It's been a really interesting transition. The principles of leadership I believe remain the same, but there is now a necessity to look at the bigger picture, with every decision I make. Previously, wearing a commercial hat, I'd make calls based solely on volume, revenue, margin or market share. Now I have to contemplate how those decisions might play out in the broader business. What are the implications for instance for Manufacturing - the factories - or for Supply Chain for example. And those implications can be both short term and long term. It's a completely different way of thinking, and in that sense, a great challenge.


Do you have a favourite "business principle" that you abide by?

Simplicity. Keeping everything as simple as possible. It's a company value as well. If there's too much complexity in what you're doing, some people are likely to be left behind. And you need everybody on the same page, right from the get go. So use that as the common denominator and take people on the journey with you as you build from there.


What sort of qualities do you look for when you're recruiting?

It might sound a little cliche, but I defer to Jack Welch's four "Es". Energy - crucial to performance in any business. Energizers - the ability to spark others, but also set an example and take responsibility for their own actions. Edge - competitive types willing to make the hard call, never allowing the degree of difficulty to get in their way. And finally Execute - action. Getting stuff done. You can talk all you like, but nothing happens in business until somebody sells something!.


People or Task - what's more important?

At the start of my career, it was all task. To my own detriment. Through age and experience (and lots of candid feedback!) I've come to realise that a balance between the two is essential. That's the very foundation of a sustainable business. Now, developing people is my passion. Delivering Sales growth will always be the aim of the game, however the rewarding part is to see people grow in their roles. Provide support to get that right and the big sales numbers will come. In a similar sense, I believe senior executives can always learn from junior staff as well.
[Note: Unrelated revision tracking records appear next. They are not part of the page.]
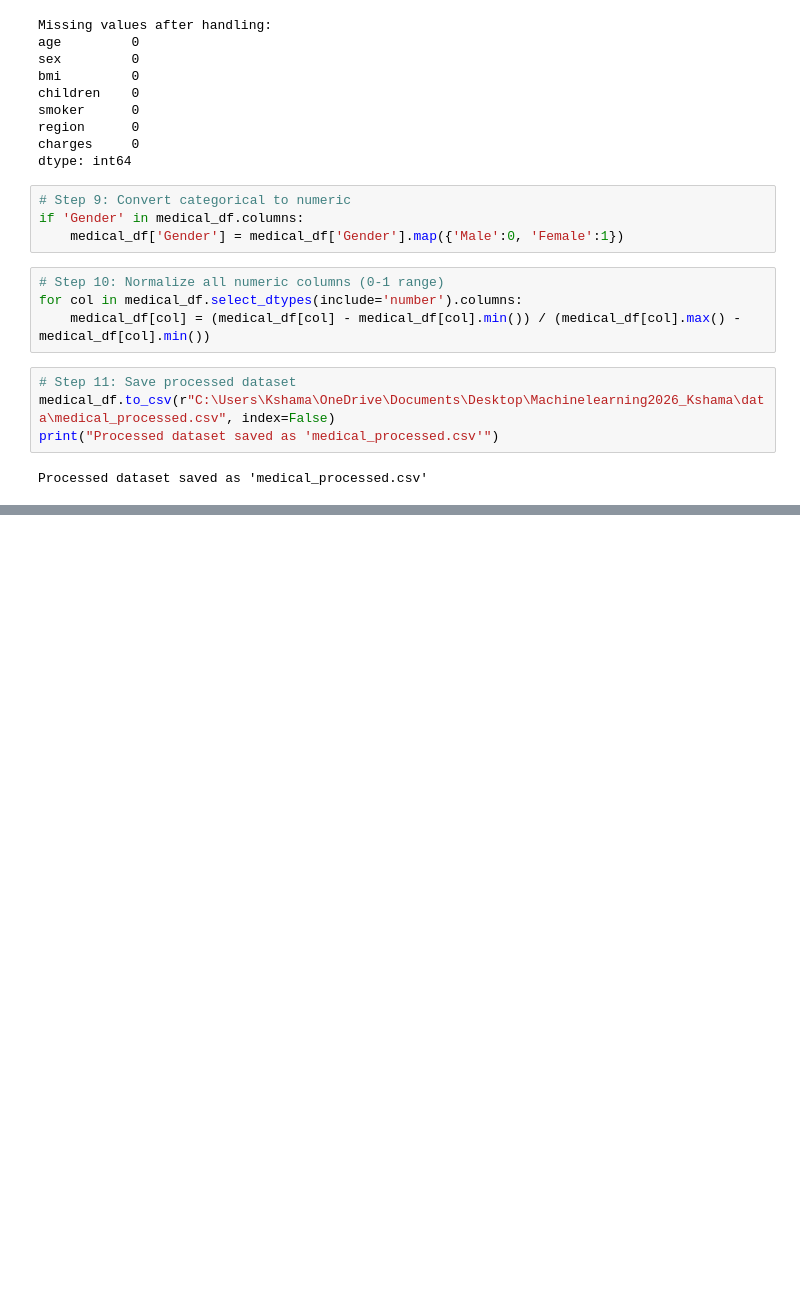
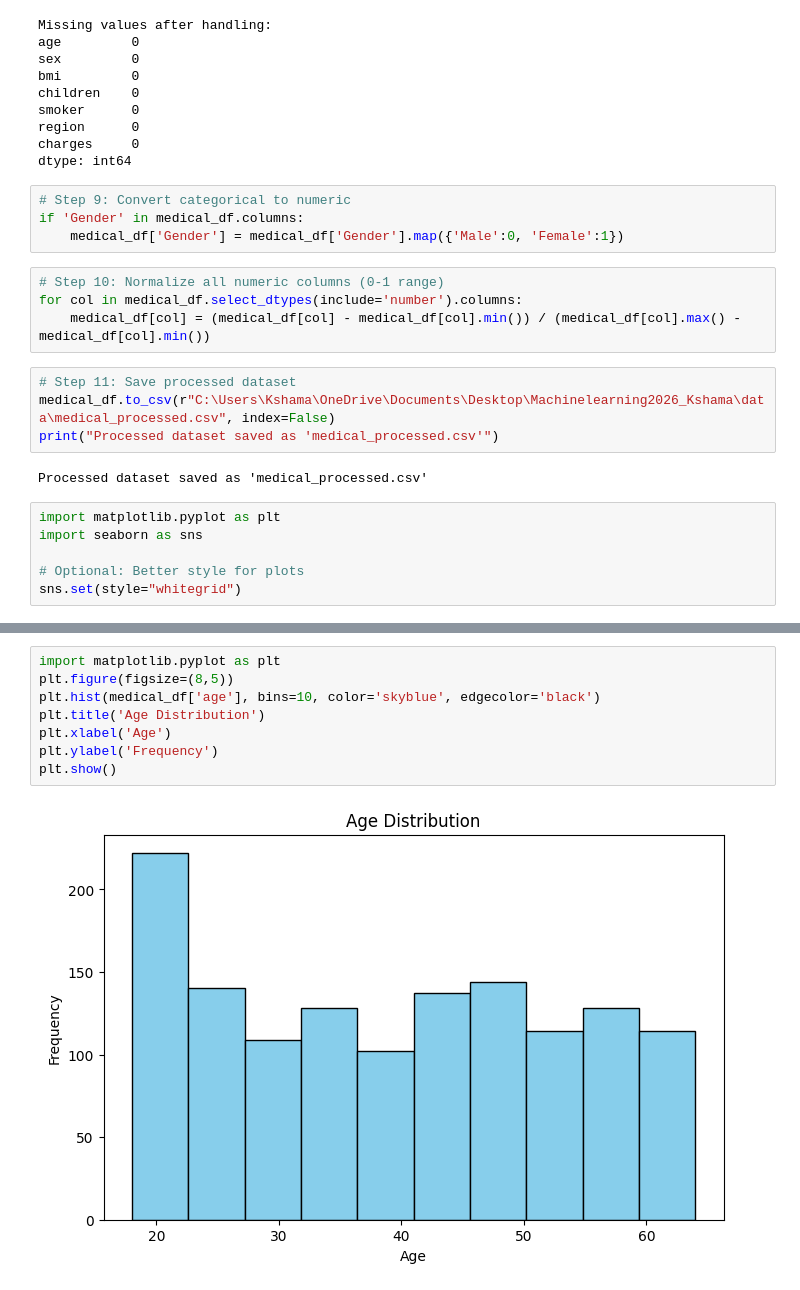
Before and after one commit to smrnchoubey-ops/Machinelearning2026_Kshama, a Jupyter notebook: notebooks/01-processing.ipynb, the cells around one changed output, grey strips where cells are left out. Cells and saved outputs as stored; diff of their text form; blank space fills up the shorter version.

```diff
--- a/notebooks/01-processing.ipynb
+++ b/notebooks/01-processing.ipynb
@@ -67,3 +67,9 @@ medical_df.to_csv(r"C:\Users\Kshama\OneDrive\Documents\Desktop\Machinelearning20
 print("Processed dataset saved as 'medical_processed.csv'")
 # %% [output]
 Processed dataset saved as 'medical_processed.csv'
+# %%
+import matplotlib.pyplot as plt
+import seaborn as sns
+
+# Optional: Better style for plots
+sns.set(style="whitegrid")
@@ -69,0 +110,10 @@ Processed dataset saved as 'medical_processed.csv'
+# %%
+import matplotlib.pyplot as plt
+plt.figure(figsize=(8,5))
+plt.hist(medical_df['age'], bins=10, color='skyblue', edgecolor='black')
+plt.title('Age Distribution')
+plt.xlabel('Age')
+plt.ylabel('Frequency')
+plt.show()
+# %% [output]
+[figure, added]
```
Also changed, not shown: parts of 4 cells of this notebook.
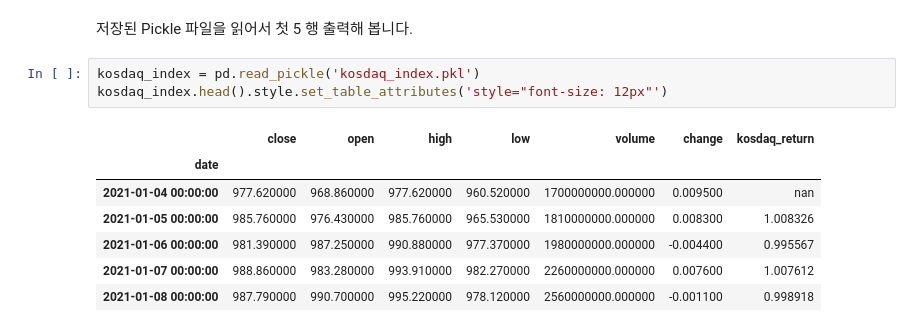
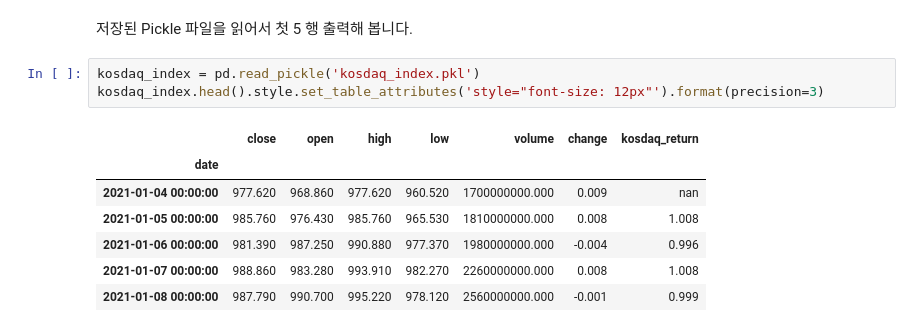
Before and after one commit to occam-KHS/JupyterBook, a Jupyter notebook: _build/jupyter_execute/chapter4/4.4.2_Data_Collection.ipynb, the cells around one changed output. Saved outputs shown, nothing was run; the diff lists cells and outputs as text.

```diff
--- a/_build/jupyter_execute/chapter4/4.4.2_Data_Collection.ipynb
+++ b/_build/jupyter_execute/chapter4/4.4.2_Data_Collection.ipynb
@@ -45,12 +45,12 @@ Text(0.5, 1.0, 'KOSDAQ Index Daily Return')
 저장된 Pickle 파일을 읽어서 첫 5 행 출력해 봅니다.
 # %%
 kosdaq_index = pd.read_pickle('kosdaq_index.pkl')
-kosdaq_index.head().style.set_table_attributes('style="font-size: 12px"')
+kosdaq_index.head().style.set_table_attributes('style="font-size: 12px"').format(precision=3)
 # %% [output]
 |  | close | open | high | low | volume | change | kosdaq_return |
 | date |  |  |  |  |  |  |  |
-| 2021-01-04 00:00:00 | 977.620000 | 968.860000 | 977.620000 | 960.520000 | 1700000000.000000 | 0.009500 | nan |
-| 2021-01-05 00:00:00 | 985.760000 | 976.430000 | 985.760000 | 965.530000 | 1810000000.000000 | 0.008300 | 1.008326 |
-| 2021-01-06 00:00:00 | 981.390000 | 987.250000 | 990.880000 | 977.370000 | 1980000000.000000 | -0.004400 | 0.995567 |
-| 2021-01-07 00:00:00 | 988.860000 | 983.280000 | 993.910000 | 982.270000 | 2260000000.000000 | 0.007600 | 1.007612 |
-| 2021-01-08 00:00:00 | 987.790000 | 990.700000 | 995.220000 | 978.120000 | 2560000000.000000 | -0.001100 | 0.998918 |
+| 2021-01-04 00:00:00 | 977.620 | 968.860 | 977.620 | 960.520 | 1700000000.000 | 0.009 | nan |
+| 2021-01-05 00:00:00 | 985.760 | 976.430 | 985.760 | 965.530 | 1810000000.000 | 0.008 | 1.008 |
+| 2021-01-06 00:00:00 | 981.390 | 987.250 | 990.880 | 977.370 | 1980000000.000 | -0.004 | 0.996 |
+| 2021-01-07 00:00:00 | 988.860 | 983.280 | 993.910 | 982.270 | 2260000000.000 | 0.008 | 1.008 |
+| 2021-01-08 00:00:00 | 987.790 | 990.700 | 995.220 | 978.120 | 2560000000.000 | -0.001 | 0.999 |
```
Also changed, not shown: parts of 3 cells of this notebook, 13 other files.
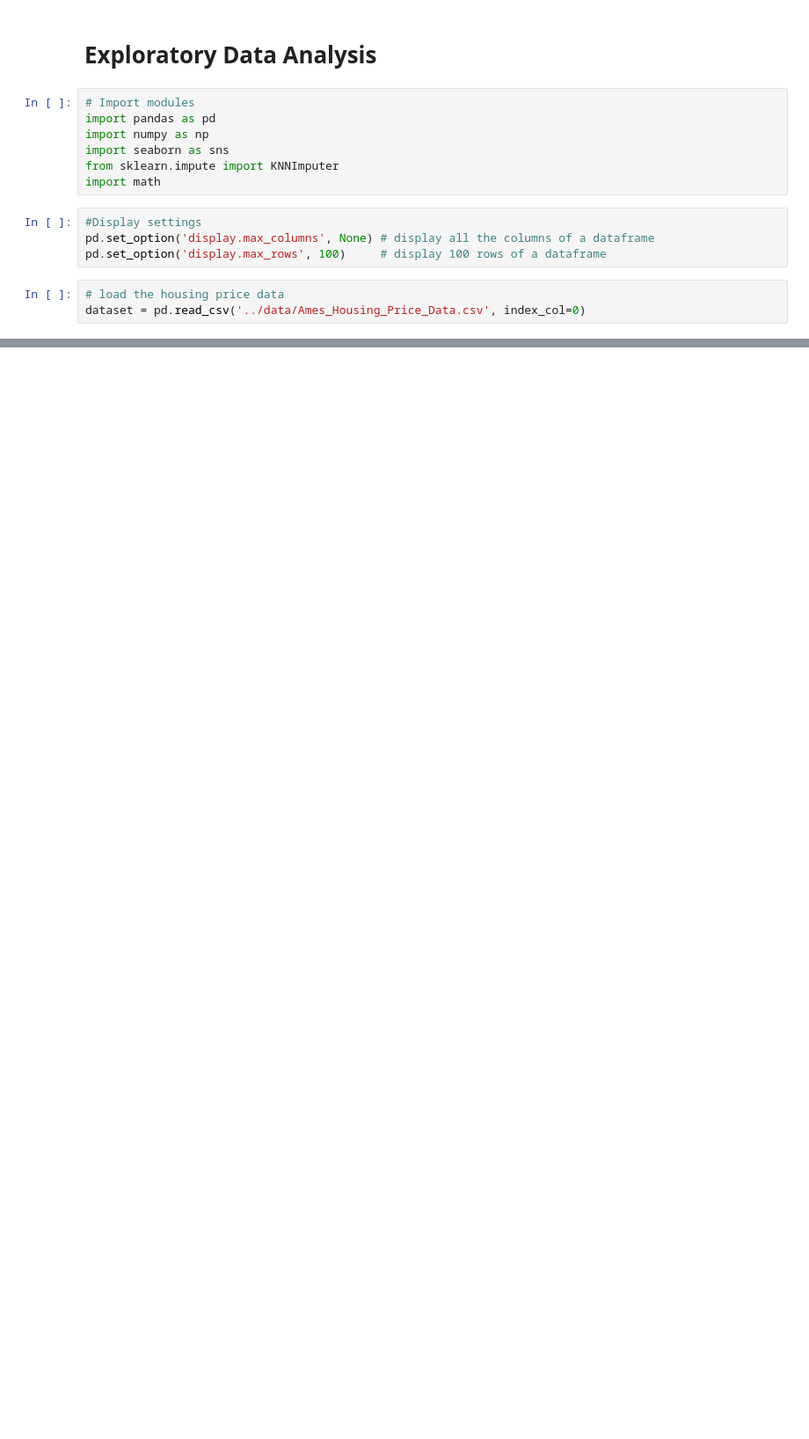
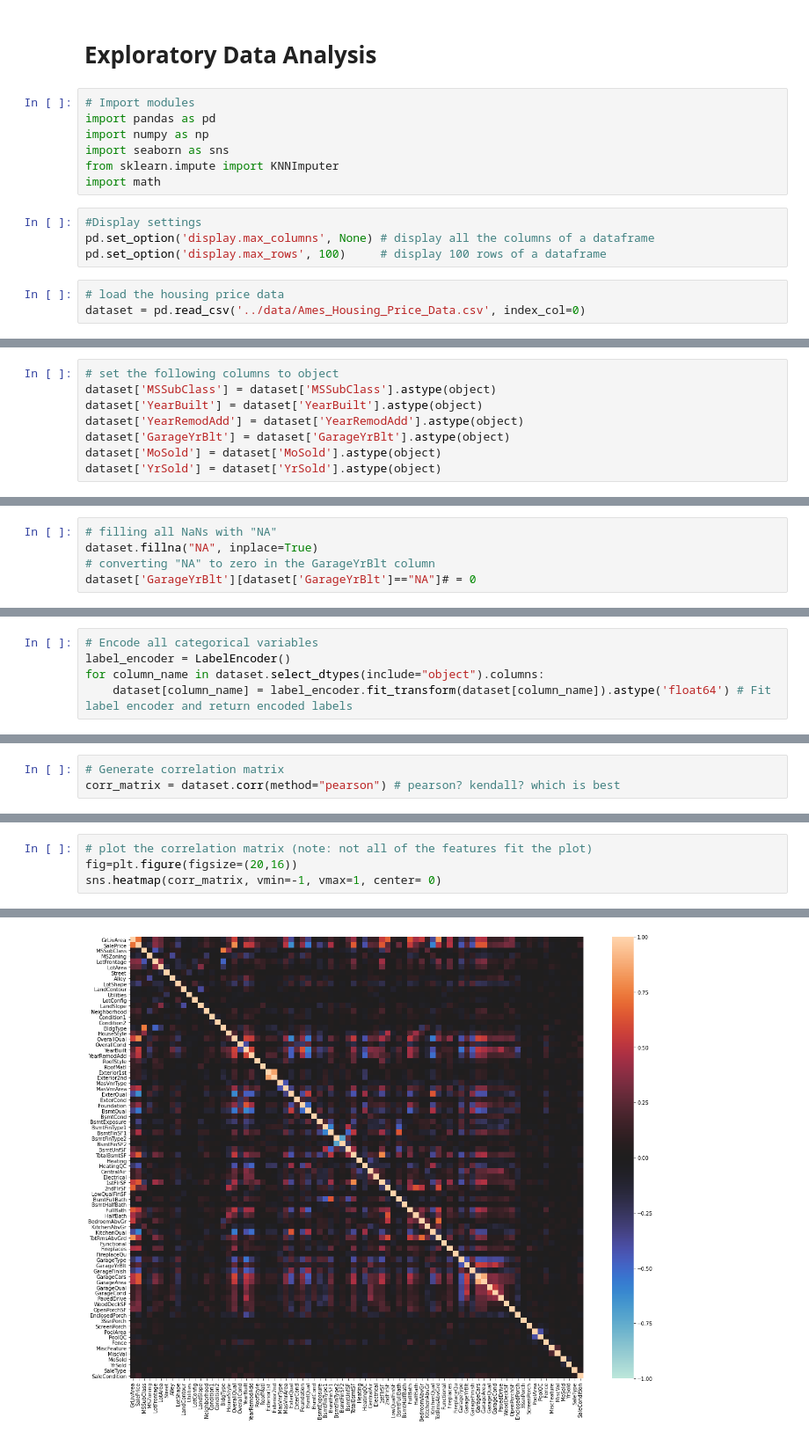
Before and after one commit to hikarinosenshi/ml_project, a Jupyter notebook: final/Presentation_Rough.ipynb, the cells around one changed output, grey strips where cells are left out. Shown at 88% size. Saved outputs shown, nothing was run; the diff lists cells and outputs as text; blank space fills up the shorter version.

```diff
--- a/final/Presentation_Final.ipynb
+++ b/final/Presentation_Rough.ipynb
@@ -37,0 +719,8 @@ dataset = pd.read_csv('../data/Ames_Housing_Price_Data.csv', index_col=0)
+# %%
+# set the following columns to object
+dataset['MSSubClass'] = dataset['MSSubClass'].astype(object)
+dataset['YearBuilt'] = dataset['YearBuilt'].astype(object)
+dataset['YearRemodAdd'] = dataset['YearRemodAdd'].astype(object)
+dataset['GarageYrBlt'] = dataset['GarageYrBlt'].astype(object)
+dataset['MoSold'] = dataset['MoSold'].astype(object)
+dataset['YrSold'] = dataset['YrSold'].astype(object)
@@ -37,0 +733,5 @@ dataset = pd.read_csv('../data/Ames_Housing_Price_Data.csv', index_col=0)
+# %%
+# filling all NaNs with "NA"
+dataset.fillna("NA", inplace=True)
+# converting "NA" to zero in the GarageYrBlt column
+dataset['GarageYrBlt'][dataset['GarageYrBlt']=="NA"]# = 0
@@ -37,0 +740,5 @@ dataset = pd.read_csv('../data/Ames_Housing_Price_Data.csv', index_col=0)
+# %%
+# Encode all categorical variables
+label_encoder = LabelEncoder()
+for column_name in dataset.select_dtypes(include="object").columns:
+    dataset[column_name] = label_encoder.fit_transform(dataset[column_name]).astype('float64') # Fit label encoder and return encoded labels
@@ -37,0 +749,3 @@ dataset = pd.read_csv('../data/Ames_Housing_Price_Data.csv', index_col=0)
+# %%
+# Generate correlation matrix
+corr_matrix = dataset.corr(method="pearson") # pearson? kendall? which is best
@@ -37,0 +769,5 @@ dataset = pd.read_csv('../data/Ames_Housing_Price_Data.csv', index_col=0)
+# %%
+# plot the correlation matrix (note: not all of the features fit the plot)
+fig=plt.figure(figsize=(20,16))
+sns.heatmap(corr_matrix, vmin=-1, vmax=1, center= 0)
+# %% [output]
@@ -37,0 +775 @@ dataset = pd.read_csv('../data/Ames_Housing_Price_Data.csv', index_col=0)
+[figure, added]
```
Also changed, not shown: parts of 203 cells of this notebook, 1 other file.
They're often looking at the world through fresh eyes, and that can be invaluable so I try and make myself as approachable and accessible as possible. That way, they are more likely to tell me what they're really thinking.
DAVID PITT
DAVID PITT
MAL CARSELDINE

SALES DIRECTOR
........................................................................................................................................

Rumor has it that sometime in an earlier life you were selling computer systems in Bulgaria. Is that true?

Yep– good research! Straight out of Uni actually, I was part of an exchange program where you were dispatched to far away places in the world – I finished up in Bulgaria. I was there for six months.


Did you sell many computer systems?

Very few as a matter of fact! It was a bit of stretch, not being able to speak the language. What was worse, Bulgaria’s one of the few places where the nodding of the head actually means “no”. It took me most of my time over there to work that out! No wonder I had limited success.


What if anything did you learn from your world travels that you’re now applying to your career with Parmalat.

I think to be curious. See, watch and learn. Also the value of getting out of your comfort zone. I spent a lot of time backpacking around Central & South America which was a bit hairy at times. But being out of your comfort zone is where you learn the most and create your best memoRies.


What do you enjoy about working for Parmalat?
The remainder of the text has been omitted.